Brewer defends order on illegal immigrantsPosted: Updated:
PHOENIX (AP) -- Gov. Jan Brewer said Tuesday the federal government and parents of young illegal immigrants are at fault as she defended her order denying driver's licenses and other public benefits to those who get work authorizations under a new Obama administration policy.
Brewer said she doesn't hate Hispanics or immigrants but that she's reaffirming the intent of state laws denying public benefits to illegal immigrants.
"I think everybody in Arizona (and) across the country has compassion for those children that have been brought here illegally by their parents," Brewer said. "But it is not our responsibility. It is their parents' responsibility. They need to follow the law."
Brewer's order denying benefits for people who qualify for the deferred deportation policy was criticized by advocates as cold-hearted, misguided and legally questionable.
But it was not surprising in the wake of the Republican governor's battles with President Barack Obama's administration over the state's 2010 immigration enforcement law and related issues.
Brewer reiterated her call for tighter border security.

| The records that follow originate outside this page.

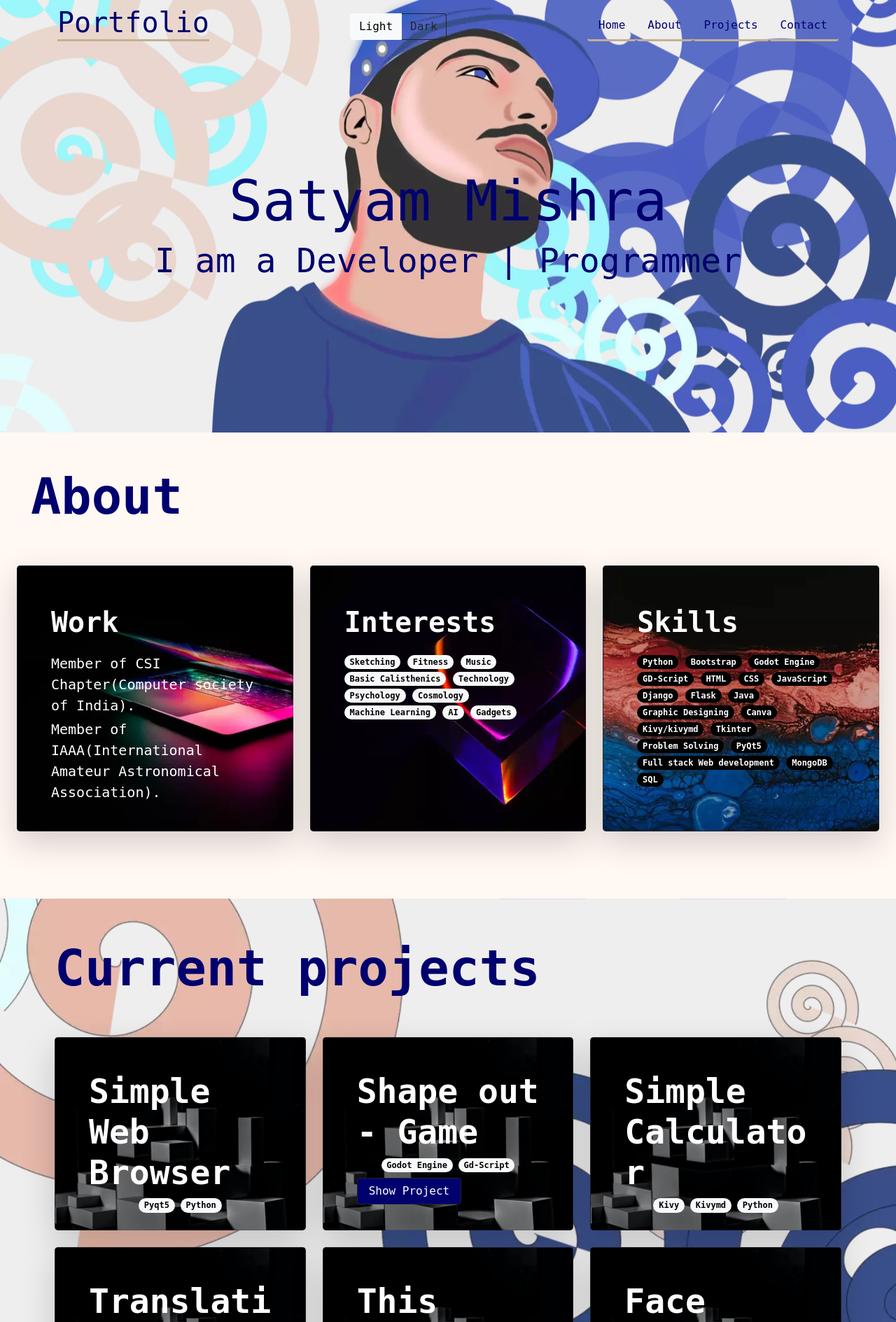
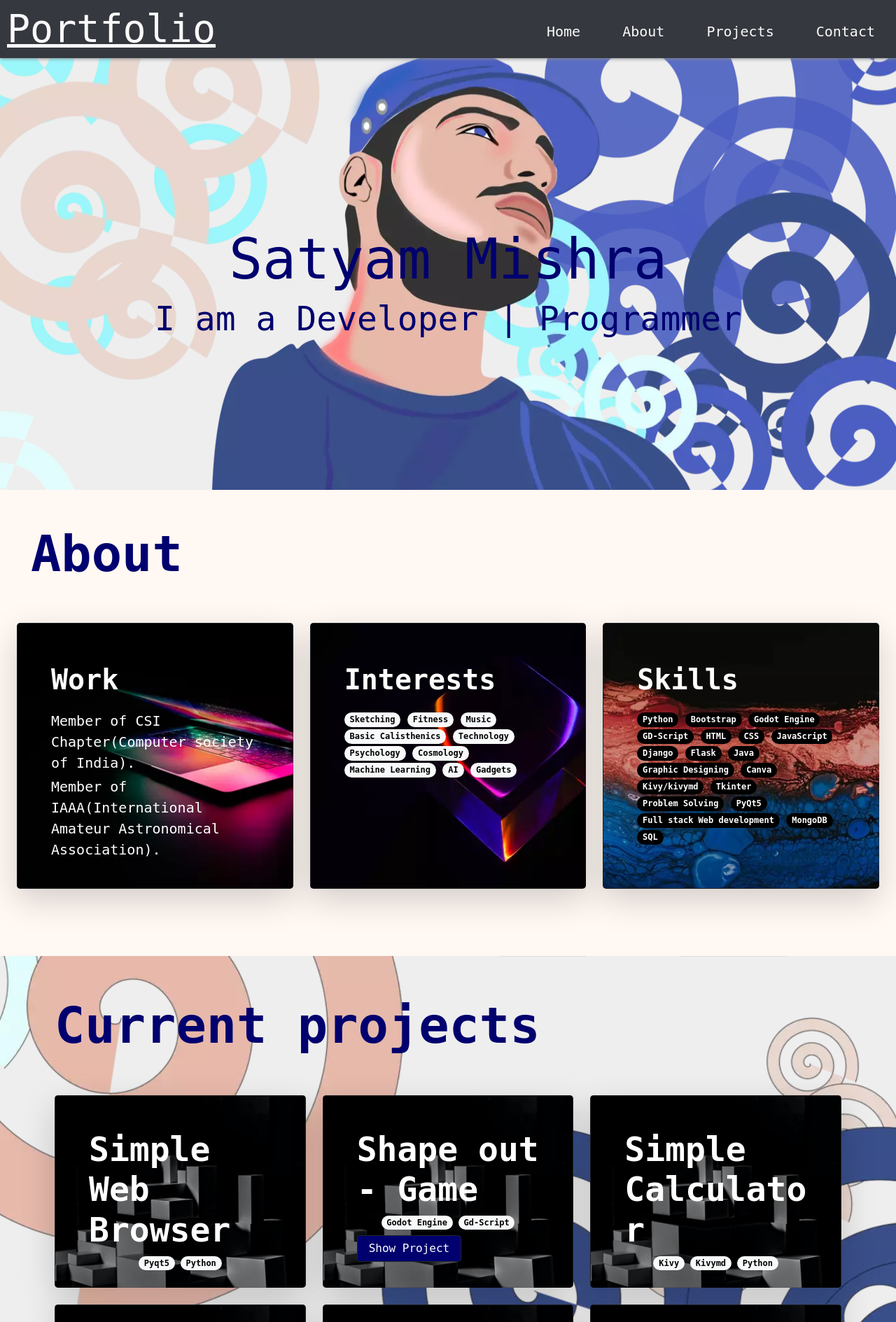
Before and after one commit to bedead/my-portfolio-flask, a Flask app: page / in a window 1280 px wide. Shown: the top 1889 px of the page at 70% size. Run offline with Flask 2, Linux system fonts and the light colour scheme; some libraries are stand-ins or nearby versions.

Commit message:
added new navbar

```diff
--- /dev/null
+++ b/static/website-files/nav_bar.css
@@ -0,0 +1,161 @@
+:root{
+    --white: #f9f9f9;
+    --black: #36383F;
+    --grey: #85888C;
+}
+
+/* Reset */
+*{
+    margin: 0;
+    padding: 0;
+    box-sizing: border-box;
+}
+
+body{
+    background-color: var(--white);
+}
+
+.nav a{
+    text-decoration: none;
+    font-size: 20px;
+}
+
+ul{
+    list-style: none;
+}
+
+/* Header */
+.header{
+    background-color: var(--black);
+    box-shadow: 1px 1px 5px 0px var(--grey);
+    position: sticky;
+    top: 0;
+    width: 100%;
+}
+
+/* Logo */
+.logo{
+    display: inline-block;
+    color: var(--white);
+    font-size: 55px;
+    margin-left: 10px;
+}
+
+/* Nav menu */
+.nav{
+    width: 100%;
+    height: 100%;
+    position: fixed;
+    background-color: var(--black);
+    overflow: hidden;
+
+}
+
+.menu a{
+    display: block;
+    padding: 30px;
+    color: var(--white);
+
+}
+
+.menu a:hover{
+    background-color: var(--grey);
+}
+
+.nav{
+    max-height: 0;
+    transition: max-height .5s ease-out;
+}
+
+/* Menu Icon */
+
+.hamb{
+    cursor: pointer;
+    float: right;
+    padding: 40px 20px;
+}
+
+
+.hamb-line {
+    background: var(--white);
+    display: block;
+    height: 2px;
+    position: relative;
+    width: 24px;
+
+}
+
+.hamb-line::before,
+.hamb-line::after{
+    background: var(--white);
+    content: '';
+    display: block;
+    height: 100%;
+    position: absolute;
+    transition: all .2s ease-out;
+    width: 100%;
+}
+
+.hamb-line::before{
+    top: 5px;
+}
+
+.hamb-line::after{
+    top: -5px;
+}
+
+
+.side-menu {
+    display: none;
+}
+
+/* Toggle menu icon */
+
+.side-menu:checked ~ nav{
+    max-height: 100%;
+}
+
+.side-menu:checked ~ .hamb .hamb-line {
+    background: transparent;
+}
+
+.side-menu:checked ~ .hamb .hamb-line::before {
+    transform: rotate(-45deg);
+    top:0;
+
+}
+
+.side-menu:checked ~ .hamb .hamb-line::after {
+    transform: rotate(45deg);
+    top:0;
+}
+
+
+/* Responsiveness */
+
+@media (min-width: 768px) {
+    .nav{
+        max-height: none;
+        top: 0;
+        position: relative;
+        float: right;
+        width: fit-content;
+        background-color: transparent;
+
+    }
+
+    .menu li{
+        float: left;
+    }
+
+    .menu a:hover{
+        background-color: transparent;
+        color: var(--grey);
+
+    }
+
+    .hamb{
+        display: none;
+    }
+
+}
--- a/templates/home.html
+++ b/templates/home.html
@@ -19,6 +19,7 @@
     <link rel="stylesheet" href="https://cdnjs.cloudflare.com/ajax/libs/font-awesome/4.7.0/css/font-awesome.min.css">
     <link rel="stylesheet" href="/static/website-files/soical_button.css">
     <link rel="stylesheet" href="/static/website-files/hero-name.css">
+    <link rel="stylesheet" href="/static/website-files/nav_bar.css">
     <title>Satyam Mishra</title>
 </head>
 
@@ -62,7 +63,7 @@
 <body data-spy="scroll" data-target="#fixed-nav" data-bs-offset="50" style="position: relative;">
 
 
-
+<!--
 
 
     <nav id="fixed-nav" class="navbar navbar-expand-lg fixed-top" aria-label="Horizontal navbar">
@@ -88,7 +89,28 @@
                 </li>
             </ul>
         </div>
-    </nav>
+    </nav> -->
+
+
+    <header class="header fixed-top">
+        <!-- Logo -->
+        <a href="#" class="logo">Portfolio</a>
+
+        <!-- Hamburger icon -->
+        <input class="side-menu" type="checkbox" id="side-menu"/>
+        <label class="hamb" for="side-menu"><span class="hamb-line"></span></label>
+
+        <!-- Menu -->
+        <nav class="nav">
+            <ul class="menu">
+                <li><a href="#heroimage">Home</a></li>
+                <li><a href="#About">About</a> </li>
+                <li><a href="#projects">Projects</a></li>
+                <li><a href="#footer">Contact</a></li>
+            </ul>
+        </nav>
+    </header>
+
 
 
     <div id="heroimage" class="pt-sm-5 pb-sm-5 container-fluid mt-0 mb-0" style="background-color: #EEEEEE;background-image:url('/static/universal-elements/satyam-vector-2.webp'); background-repeat: no-repeat; background-size: cover; background-position: center; height: 100%;">
@@ -112,9 +134,6 @@
             </div>
         </div>
     </div>
-
-
-
 
 
 
```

Once the border is secure, Washington can then tackle other immigration-related concerns, she said.
"It's an unfortunate situation, but certainly something that needs to be addressed, and I believe it's the federal government that needs to address that, and they need to do it by changing the law, and they need to work through the Congress and do what they need to do in order to rectify what has taken place," Brewer said.
The federal government said in July that apprehensions for immigration violations had dropped to the lowest level in 40 years, reflecting a decline in illegal immigrants' northbound travel from Mexico. Likely reasons include the economy and increased U.S. enforcement.
Brewer said her order was intended to make sure that state agencies adhere to the intent of state laws denying public benefits to illegal immigrants.
But she also said she's against changing those state laws to allow public benefits for people qualifying for deferred deportation.
"No, I believe people ought to be here legally and they ought to be here with a lawful presence," she said.
Brewer spoke with reporters after casting an early ballot for the state's primary election next week.
At a courthouse several blocks away, a federal judge heard arguments on a request by opponents of the 2010 law to block implementation of its most contentious section.